**Exercise:** Carry none of the pictures over; write out the complete data exactly.

**Material for this exercise:**
*** Block opens ***

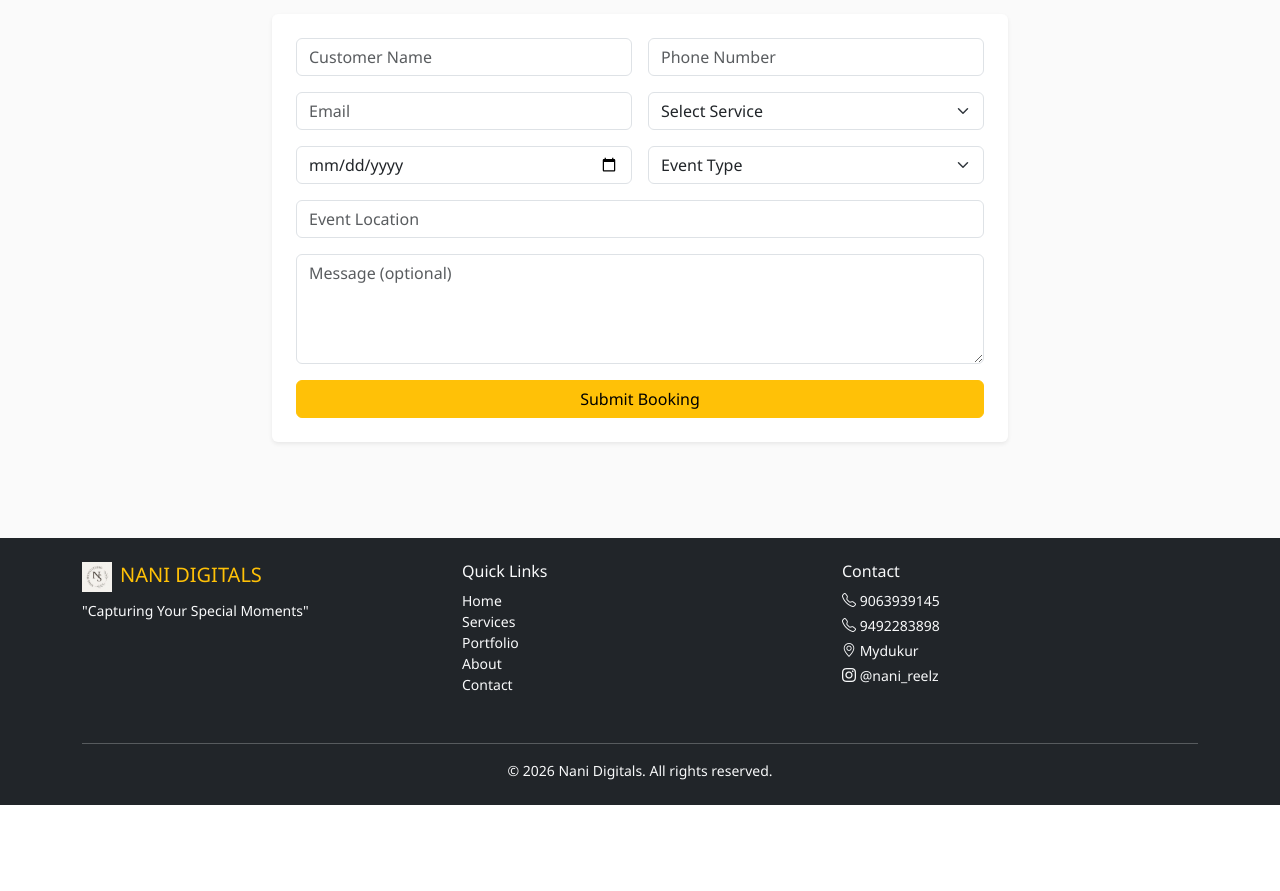
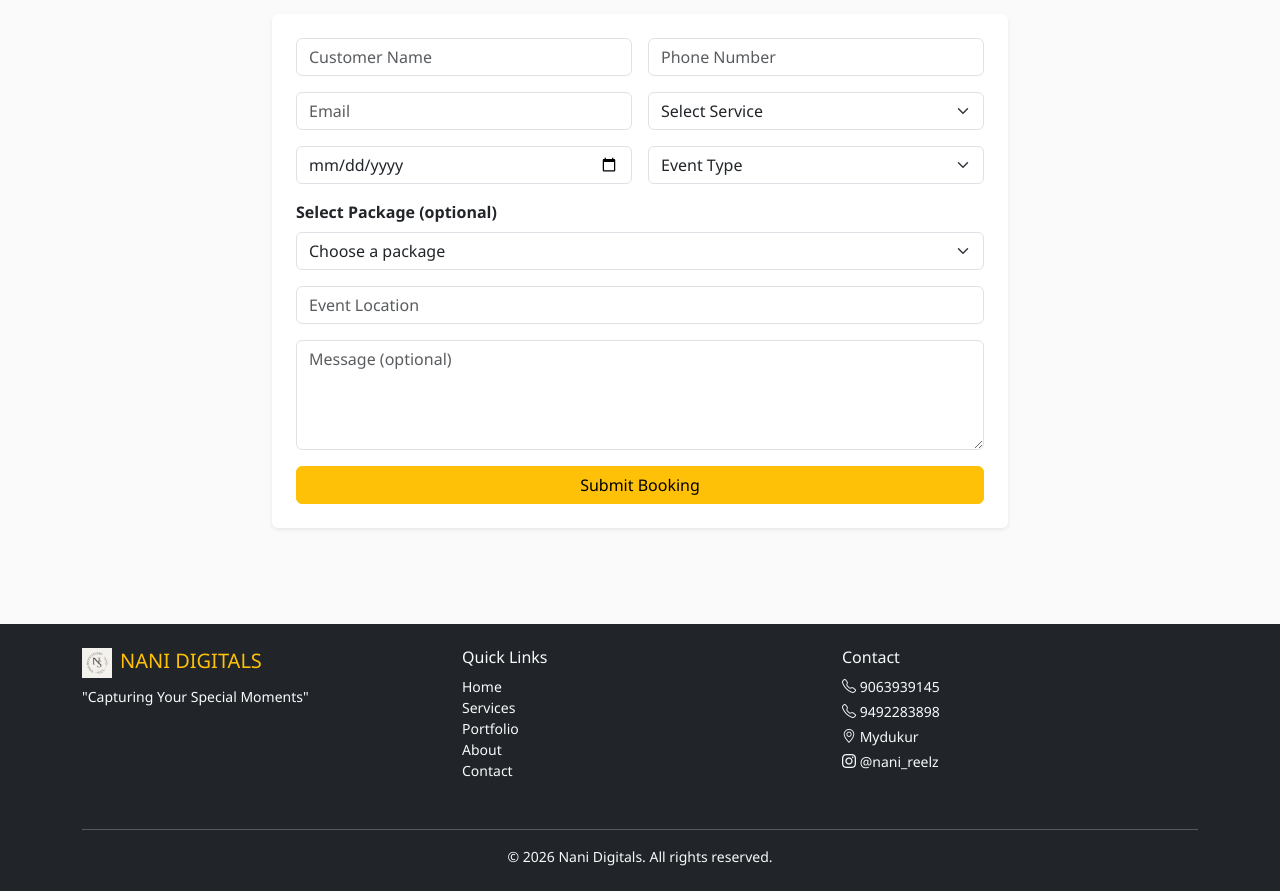
Before and after one commit to alphaoslo/nani_studio, a Flask app: page /booking in a window 1280 px wide. Shown: the part 188-1079 px from the top of the page. Before the commit the page ends 993 px from the top, so only its background shows below. Run offline with Flask 3, Linux system fonts and the light colour scheme.

Commit message:
feat: add packages, updated service/event options, package column

```diff
--- a/models/booking.py
+++ b/models/booking.py
@@ -12,5 +12,6 @@ class Booking(db.Model):
     event_type = db.Column(db.String(100), nullable=False)
     location = db.Column(db.String(200), nullable=False)
     message = db.Column(db.Text, default='')
+    package = db.Column(db.String(500), default='')
     status = db.Column(db.String(20), default='Pending')
     created_at = db.Column(db.DateTime, default=lambda: datetime.now(timezone.utc))
--- a/routes/booking.py
+++ b/routes/booking.py
@@ -15,6 +15,7 @@ def index():
         event_type = request.form.get('event_type', '').strip()
         location = request.form.get('location', '').strip()
         message = request.form.get('message', '').strip()
+        package = request.form.get('package', '').strip()
 
         errors = []
         if not name:
@@ -46,6 +47,7 @@ def index():
             event_type=event_type,
             location=location,
             message=message,
+            package=package,
         )
         db.session.add(booking)
         db.session.commit()
--- a/templates/admin/bookings.html
+++ b/templates/admin/bookings.html
@@ -17,7 +17,7 @@
             <div class="col-md-4"><button type="submit" class="btn btn-dark">Filter</button></div>
         </form>
         <table class="table table-hover">
-            <thead><tr><th>Name</th><th>Phone</th><th>Service</th><th>Date</th><th>Status</th><th>Update</th></tr></thead>
+            <thead><tr><th>Name</th><th>Phone</th><th>Service</th><th>Date</th><th>Package</th><th>Status</th><th>Update</th></tr></thead>
             <tbody>
                 {% for b in bookings %}
                 <tr>
@@ -25,6 +25,7 @@
                     <td>{{ b.phone }}</td>
                     <td>{{ b.service }}</td>
                     <td>{{ b.event_date }}</td>
+                    <td>{{ b.package or '-' }}</td>
                     <td>{{ b.status }}</td>
                     <td>
                         <form method="POST" action="{{ url_for('admin.update_booking', id=b.id) }}" style="display:inline;">
--- a/templates/customer/booking.html
+++ b/templates/customer/booking.html
@@ -14,22 +14,36 @@
                         <div class="col-md-6">
                             <select name="service" class="form-select" required>
                                 <option value="">Select Service</option>
-                                <option>Photography</option>
-                                <option>Videography</option>
-                                <option>Drone Shoot</option>
-                                <option>Photo & Video Editing</option>
+                                <option>Traditional camera</option>
+                                <option>Traditional video</option>
+                                <option>CANDID WEDDING</option>
+                                <option>CINEMATIC VIDEO</option>
+                                <option>Drone</option>
+                                <option>LED SCREEN (TV)</option>
+                                <option>Photo & video editing</option>
                             </select>
                         </div>
                         <div class="col-md-6"><input type="date" name="event_date" class="form-control" required></div>
                         <div class="col-md-6">
                             <select name="event_type" class="form-select" required>
                                 <option value="">Event Type</option>
+                                <option>Engagement</option>
+                                <option>Pre wedding shoot (song)</option>
                                 <option>Wedding</option>
-                                <option>Pre-Wedding</option>
-                                <option>Birthday</option>
-                                <option>Corporate</option>
-                                <option>Portrait</option>
-                                <option>Other</option>
+                                <option>Birthday party</option>
+                                <option>Post wedding shoot</option>
+                            </select>
+                        </div>
+                        <div class="col-12">
+                            <label class="form-label fw-bold">Select Package (optional)</label>
+                            <select name="package" class="form-select">
+                                <option value="">Choose a package</option>
+                                <option>PACKAGE 1: SILVER — Total: 40,000/- (1 Traditional Camera, 1 Traditional Video, 12x36 Album 40 to 45 sheets)</option>
+                                <option>PACKAGE 2: BOTH (GIRL & BOY) — Total: 60,000/- (2 Traditional Cameras, 2 Traditional Videos, 12x36 Album 45 to 50 sheets)</option>
+                                <option>PACKAGE 3: PREMIUM — Total: 1,00,000/- (2 Traditional Cameras, 2 Traditional Videos, 1 Drone, 2x 12x36 Albums 60 to 65 sheets, Post Wedding Photos, 2 Photo Calendars, 2 Photo Frames)</option>
+                                <option>PACKAGE 4: DELUXE — Total: 1,40,000/- (1 Traditional Camera, 1 Traditional Video, 1 Candid Camera, 1 Cinematic Video, 2x 12x36 Albums, 2 Photo Frames, 2 Photo Calendars, 1 Drone, 1 WhatsApp Invitation)</option>
+                                <option>PACKAGE 5: ELITE — Total: 1,70,000/- (Pre-wedding shoot 1 song, 1 Traditional Camera, 1 Traditional Video, 1 Candid Camera, 1 Cinematic Video, 2x 12x36 Albums, 2 Photo Frames, 2 Photo Calendars, 1 Drone, 1 LED SCREEN, 1 WhatsApp Invitation)</option>
+                                <option>PACKAGE 6: ULTIMATE — Total: 2,00,000/- (Pre-Wedding Shoot 1 song, 1 Traditional Camera, 1 Traditional Video, 1 Candid Camera, 1 Cinematic Video, 1 Audience video, 2x LED TV (6x8), 1 Drone, 2x 12x36 Albums, 2 Photo Frames, 2 Photo Calendars, 1 WhatsApp Invitation, Wedding Highlights video, 1x 64GB pen drive)</option>
                             </select>
                         </div>
                         <div class="col-12"><input type="text" name="location" class="form-control" placeholder="Event Location" required></div>
```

*** Block closes ***

**Completed exercise:**
Before and after one commit to alphaoslo/nani_studio, a Flask app: page /booking in a window 1280 px wide. Shown: the part 188-1079 px from the top of the page. Before the commit the page ends 993 px from the top, so only its background shows below. Run offline with Flask 3, Linux system fonts and the light colour scheme.

Commit message:
feat: add packages, updated service/event options, package column

```diff
--- a/models/booking.py
+++ b/models/booking.py
@@ -12,5 +12,6 @@ class Booking(db.Model):
     event_type = db.Column(db.String(100), nullable=False)
     location = db.Column(db.String(200), nullable=False)
     message = db.Column(db.Text, default='')
+    package = db.Column(db.String(500), default='')
     status = db.Column(db.String(20), default='Pending')
     created_at = db.Column(db.DateTime, default=lambda: datetime.now(timezone.utc))
--- a/routes/booking.py
+++ b/routes/booking.py
@@ -15,6 +15,7 @@ def index():
         event_type = request.form.get('event_type', '').strip()
         location = request.form.get('location', '').strip()
         message = request.form.get('message', '').strip()
+        package = request.form.get('package', '').strip()
 
         errors = []
         if not name:
@@ -46,6 +47,7 @@ def index():
             event_type=event_type,
             location=location,
             message=message,
+            package=package,
         )
         db.session.add(booking)
         db.session.commit()
--- a/templates/admin/bookings.html
+++ b/templates/admin/bookings.html
@@ -17,7 +17,7 @@
             <div class="col-md-4"><button type="submit" class="btn btn-dark">Filter</button></div>
         </form>
         <table class="table table-hover">
-            <thead><tr><th>Name</th><th>Phone</th><th>Service</th><th>Date</th><th>Status</th><th>Update</th></tr></thead>
+            <thead><tr><th>Name</th><th>Phone</th><th>Service</th><th>Date</th><th>Package</th><th>Status</th><th>Update</th></tr></thead>
             <tbody>
                 {% for b in bookings %}
                 <tr>
@@ -25,6 +25,7 @@
                     <td>{{ b.phone }}</td>
                     <td>{{ b.service }}</td>
                     <td>{{ b.event_date }}</td>
+                    <td>{{ b.package or '-' }}</td>
                     <td>{{ b.status }}</td>
                     <td>
                         <form method="POST" action="{{ url_for('admin.update_booking', id=b.id) }}" style="display:inline;">
--- a/templates/customer/booking.html
+++ b/templates/customer/booking.html
@@ -14,22 +14,36 @@
                         <div class="col-md-6">
                             <select name="service" class="form-select" required>
                                 <option value="">Select Service</option>
-                                <option>Photography</option>
-                                <option>Videography</option>
-                                <option>Drone Shoot</option>
-                                <option>Photo & Video Editing</option>
+                                <option>Traditional camera</option>
+                                <option>Traditional video</option>
+                                <option>CANDID WEDDING</option>
+                                <option>CINEMATIC VIDEO</option>
+                                <option>Drone</option>
+                                <option>LED SCREEN (TV)</option>
+                                <option>Photo & video editing</option>
                             </select>
                         </div>
                         <div class="col-md-6"><input type="date" name="event_date" class="form-control" required></div>
                         <div class="col-md-6">
                             <select name="event_type" class="form-select" required>
                                 <option value="">Event Type</option>
+                                <option>Engagement</option>
+                                <option>Pre wedding shoot (song)</option>
                                 <option>Wedding</option>
-                                <option>Pre-Wedding</option>
-                                <option>Birthday</option>
-                                <option>Corporate</option>
-                                <option>Portrait</option>
-                                <option>Other</option>
+                                <option>Birthday party</option>
+                                <option>Post wedding shoot</option>
+                            </select>
+                        </div>
+                        <div class="col-12">
+                            <label class="form-label fw-bold">Select Package (optional)</label>
+                            <select name="package" class="form-select">
+                                <option value="">Choose a package</option>
+                                <option>PACKAGE 1: SILVER — Total: 40,000/- (1 Traditional Camera, 1 Traditional Video, 12x36 Album 40 to 45 sheets)</option>
+                                <option>PACKAGE 2: BOTH (GIRL & BOY) — Total: 60,000/- (2 Traditional Cameras, 2 Traditional Videos, 12x36 Album 45 to 50 sheets)</option>
+                                <option>PACKAGE 3: PREMIUM — Total: 1,00,000/- (2 Traditional Cameras, 2 Traditional Videos, 1 Drone, 2x 12x36 Albums 60 to 65 sheets, Post Wedding Photos, 2 Photo Calendars, 2 Photo Frames)</option>
+                                <option>PACKAGE 4: DELUXE — Total: 1,40,000/- (1 Traditional Camera, 1 Traditional Video, 1 Candid Camera, 1 Cinematic Video, 2x 12x36 Albums, 2 Photo Frames, 2 Photo Calendars, 1 Drone, 1 WhatsApp Invitation)</option>
+                                <option>PACKAGE 5: ELITE — Total: 1,70,000/- (Pre-wedding shoot 1 song, 1 Traditional Camera, 1 Traditional Video, 1 Candid Camera, 1 Cinematic Video, 2x 12x36 Albums, 2 Photo Frames, 2 Photo Calendars, 1 Drone, 1 LED SCREEN, 1 WhatsApp Invitation)</option>
+                                <option>PACKAGE 6: ULTIMATE — Total: 2,00,000/- (Pre-Wedding Shoot 1 song, 1 Traditional Camera, 1 Traditional Video, 1 Candid Camera, 1 Cinematic Video, 1 Audience video, 2x LED TV (6x8), 1 Drone, 2x 12x36 Albums, 2 Photo Frames, 2 Photo Calendars, 1 WhatsApp Invitation, Wedding Highlights video, 1x 64GB pen drive)</option>
                             </select>
                         </div>
                         <div class="col-12"><input type="text" name="location" class="form-control" placeholder="Event Location" required></div>
```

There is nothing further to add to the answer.